His collection, “Israel 2018,” runs at Fed House in Harlem, on 307 W. 121st St. His exhibit is open until Oct. 5.
Although Eva and Bar-Lev have different styles, both try to convey something beyond the photograph. Eva, a Riverdale resident, typically photographs landscapes and even has a garden design business with local clients.
It’s a little different once the two get to Jerusalem, however.
“We go out and we park the car and we start walking,” Bar-Lev said. “And then we say, ‘Wait a minute, I want to take this shot, and want to take this.’”
It was that carefree and casual method of scouting that trapped Bar-Lev in the middle of a protest where a sea of Hasidic schoolboys acted out against military enlistment. No cars could move and Bar-Lev couldn’t even open his door, so he settled on taking pictures instead.
“I study the engagement,” Bar-Lev said. “I see what’s going on and I see the interaction between people, and I make my decision.”

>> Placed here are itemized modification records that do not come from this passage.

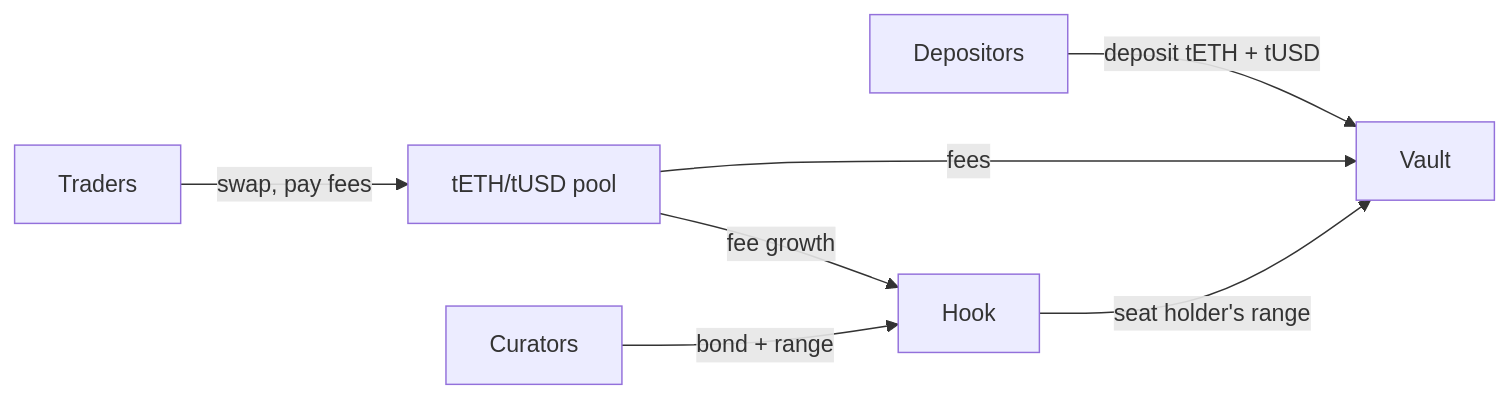
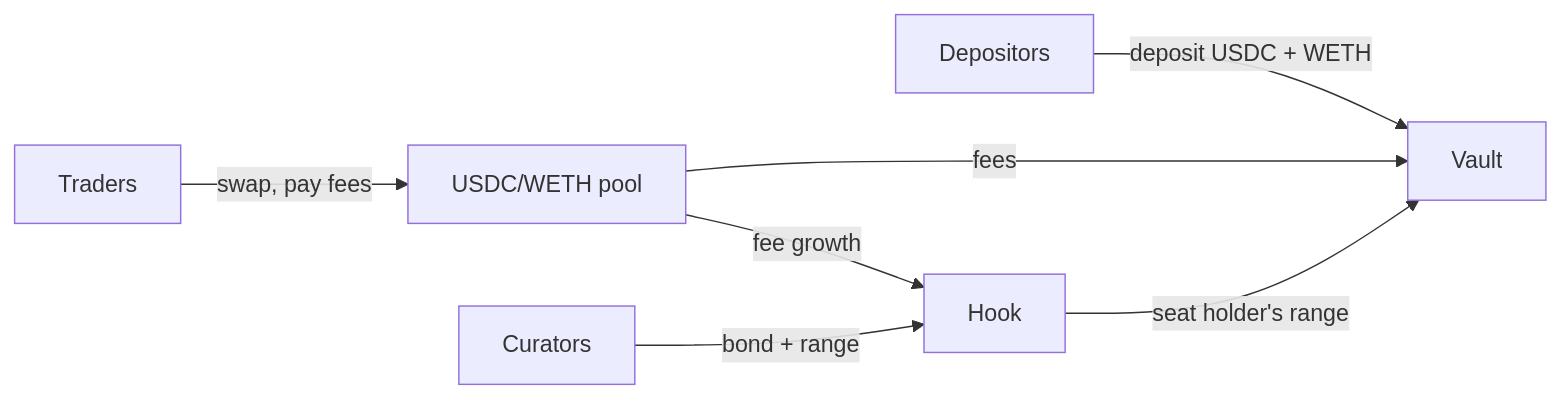
One commit to debojyoti10CC/oorka changed the diagram in docs-site/getting-started/user-guide.mdx. Above: the diagram before and after it, drawn with Mermaid. The commit also changed other lines of this file and 20 other files, not shown here.

First line of the commit message:
Docs, README, whitepaper: real USDC/WETH deployment, new addresses, market maker

````diff
--- a/docs-site/getting-started/user-guide.mdx
+++ b/docs-site/getting-started/user-guide.mdx
@@ -8,9 +8,9 @@
 ```mermaid
 flowchart LR
-    T["Traders"] -- "swap, pay fees" --> POOL["tETH/tUSD pool"]
-    D["Depositors"] -- "deposit tETH + tUSD" --> V["Vault"]
+    T["Traders"] -- "swap, pay fees" --> POOL["USDC/WETH pool"]
+    D["Depositors"] -- "deposit USDC + WETH" --> V["Vault"]
     C["Curators"] -- "bond + range" --> H["Hook"]
     POOL -- "fees" --> V
     POOL -- "fee growth" --> H
     H -- "seat holder's range" --> V
 ```
````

Whether it’s a patient or his art, Bar-Lev incorporates his Jewish values into the character and construction of work. In his daily life, Bar-Lev also makes sure those ideals ring true.
He worked security for a soup kitchen that had no fights under his watch, and implemented the Youth Emergency Service Project, which helps runaways and those living on the street in New York City.
The program is funded through the New York-based Jewish Child Care Association. Based on a verse from the Torah, Bar-Lev explained his Jewish values inspired his service.
“It means that one should extend one’s self to the people,” Bar-Lev said. “Especially people who are in need, and one should not treat them in a hostile fashion.”
But between, helping his patients and serving others, Bar-Lev already has his next artistic expedition planned out. This time his focus will be on Jerusalem’s artistic side.
“I’ve rented a three-bedroom apartment in Jerusalem, and Ilana will be in the apartment and my assistant Beth will be with us,” Bar-Lev said. “We have quite a few musicians, painters and actors lined up.”
The hardest part about working on “Israel 2018” was choosing which photos to display. Ultimately Eva and Bar-Lev plans 30 for the exhibit over a period of two months. Bar-Lev also chose to bring his Jerusalem photographic techniques into the Bronx at some point, too.
“I focus on character,” Bar-Lev said. “I try to have an understanding of people in their environment, and I try to convey that and what the world really consists of.”